For this exercise, reproduce each entry below exactly, excluding pictures.

Collected data entries:
-- Opening Marker --
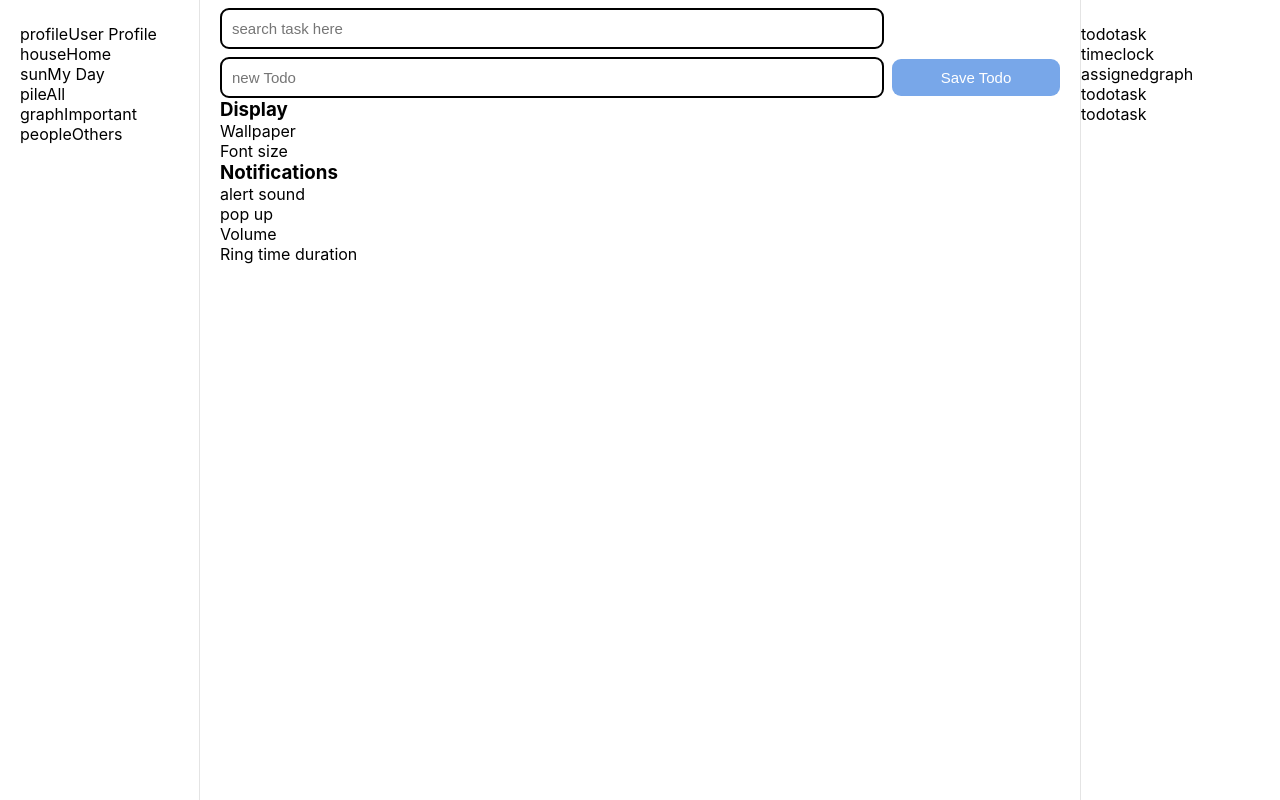
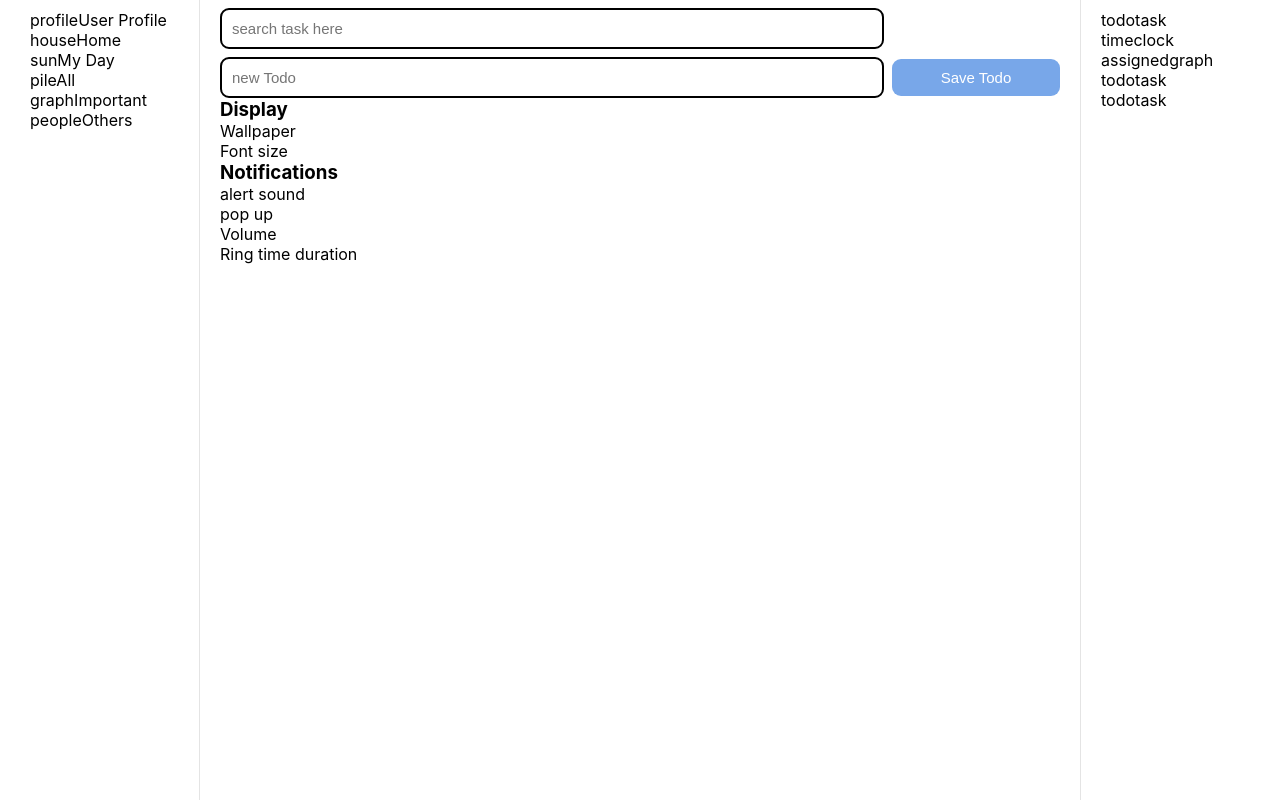
Before and after one commit to DE101/My-Todo, a React (Create React App) app: page / in a window 1280 px wide. Built offline with nearby package versions, Linux system fonts and the light colour scheme.

Commit message:
changed content

```diff
--- a/src/App.css
+++ b/src/App.css
@@ -39,6 +39,7 @@ li {
 .main-container {
   width: var(--main-section-width);
   padding: 0px 20px;
+
 }
 
 .done {
@@ -84,14 +85,14 @@ button:active {
   height: 100vh;
   width: var(--sidebar-right-width);
   border-left: 1px solid #e4e4e4;
-  padding: 24px 0px;
+  padding: 10px 20px;
 }
 
 .left-side-nav {
   height: 100vh;
   width: var(--nav-wide-width);
   border-right: 1px solid #e4e4e4;
-  padding: 24px 0px;
+  padding: 10px 10px;
 }
 .small-screen {
   font-size: 17px;
```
-- Closing Marker --
FINAL ANSWER:
Before and after one commit to DE101/My-Todo, a React (Create React App) app: page / in a window 1280 px wide. Built offline with nearby package versions, Linux system fonts and the light colour scheme.

Commit message:
changed content

```diff
--- a/src/App.css
+++ b/src/App.css
@@ -39,6 +39,7 @@ li {
 .main-container {
   width: var(--main-section-width);
   padding: 0px 20px;
+
 }
 
 .done {
@@ -84,14 +85,14 @@ button:active {
   height: 100vh;
   width: var(--sidebar-right-width);
   border-left: 1px solid #e4e4e4;
-  padding: 24px 0px;
+  padding: 10px 20px;
 }
 
 .left-side-nav {
   height: 100vh;
   width: var(--nav-wide-width);
   border-right: 1px solid #e4e4e4;
-  padding: 24px 0px;
+  padding: 10px 10px;
 }
 .small-screen {
   font-size: 17px;
```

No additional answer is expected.